Doctors strike: Government should look for lasting solution



At the weekend, we carried a heart-rending story of people being turned away from public hospitals, as the impasse between the government and doctors continues unabated.

How the situation got this far beggars belief, as the authorities ought to do everything within their power to avoid medical practitioners’ strikes.

This is not to say doctors and nurses should hold the government hostage, but rather there should be scope for negotiations such that there should be no strike.

The government last year committed to improving doctors’ conditions of service and there should be an explanation why there are still outstanding issues.

In the national budget, for example, there was an increased allocation for the Health ministry and there should be an explanation why the government did not honour commitments it made in the past.

While authorities may downplay the strike, the reality is that the majority of its victims are poor people and the elderly, who are in the majority, and who use public hospitals.

These people suffer the double whammy of being poor and being the victims of a strike that is not of their own doing.

Thus, the government has to show some empathy and engage doctors, so that a lasting solution is found and there is no reason to engage perennially in strikes.

The doctors’ strike is the result of the government failing to prioritise the health sector and instead spend on trinkets and other such unnecessary issues.

For instance, the budget – alluded to earlier on – fails to meet the Abuja Declaration’s demand that nations should spend at least 15% of their budget on health.

This is an indictment on the government that it is failing to put its money, where its mouth is.

Had the government met the dictates of the Abuja Declaration, there can be no doubt that strikes and medicine shortages would be a thing of the past.

Failure by the government to stick to commitments it has made is the very reason why doctors went on strike and Zimbabweans are denied their right to health.

We, thus, plead with the government to do all within its powers to end the strike and ensure that health is available for all.

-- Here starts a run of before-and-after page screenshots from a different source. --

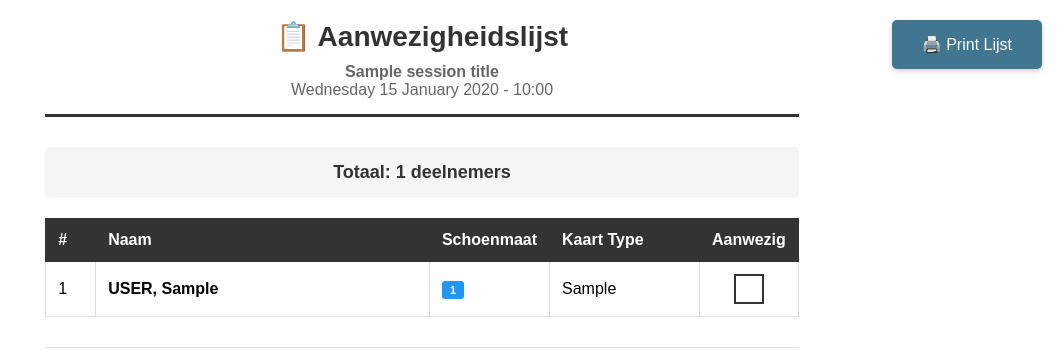
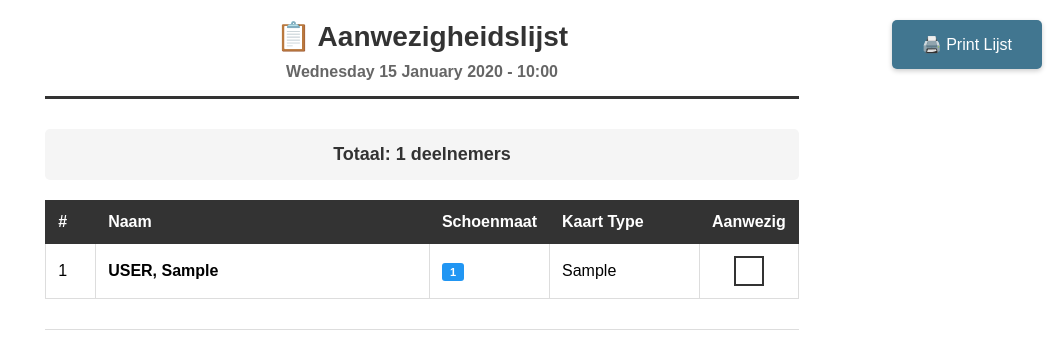
Before and after one commit to Potvis/availabilityTracker, a Django app: template backend/templates/admin/bookings/attendance_print.html in a window 1280 px wide. Shown: the top 350 px of the page, without its empty margins (218-1280 px from the left). Run offline with Django 5.2, Linux system fonts and the light colour scheme; the template is opened without the code that fills it: most values are stand-ins (such as "Sample title", 1, 10 or a date in 2020).

Commit message:
edit printable list

```diff
--- a/backend/templates/admin/bookings/attendance_print.html
+++ b/backend/templates/admin/bookings/attendance_print.html
@@ -3,7 +3,7 @@
 <head>
     <meta charset="UTF-8">
     <meta name="viewport" content="width=device-width, initial-scale=1.0">
-    <title>Aanwezigheidslijst - {{ session_title }}</title>
+    <title>Aanwezigheidslijst - {{ session_date|date:"l j F Y - H:i" }}</title>
     <style>
         @media print {
             .no-print {
@@ -151,10 +151,11 @@
     <div class="header">
         <h1>📋 Aanwezigheidslijst</h1>
         <div class="session-info">
-            <strong>{{ session_title }}</strong><br>
+            <strong>
             {% if session_date %}
                 {{ session_date|date:"l j F Y - H:i" }}
             {% endif %}
+            </strong><br>
         </div>
     </div>
 
```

Talks between the government and doctors should centre on how the authorities intend to ensure that the health workers are paid their worth, while at the same making sure that hospitals are fully stocked with drugs and other incidentals.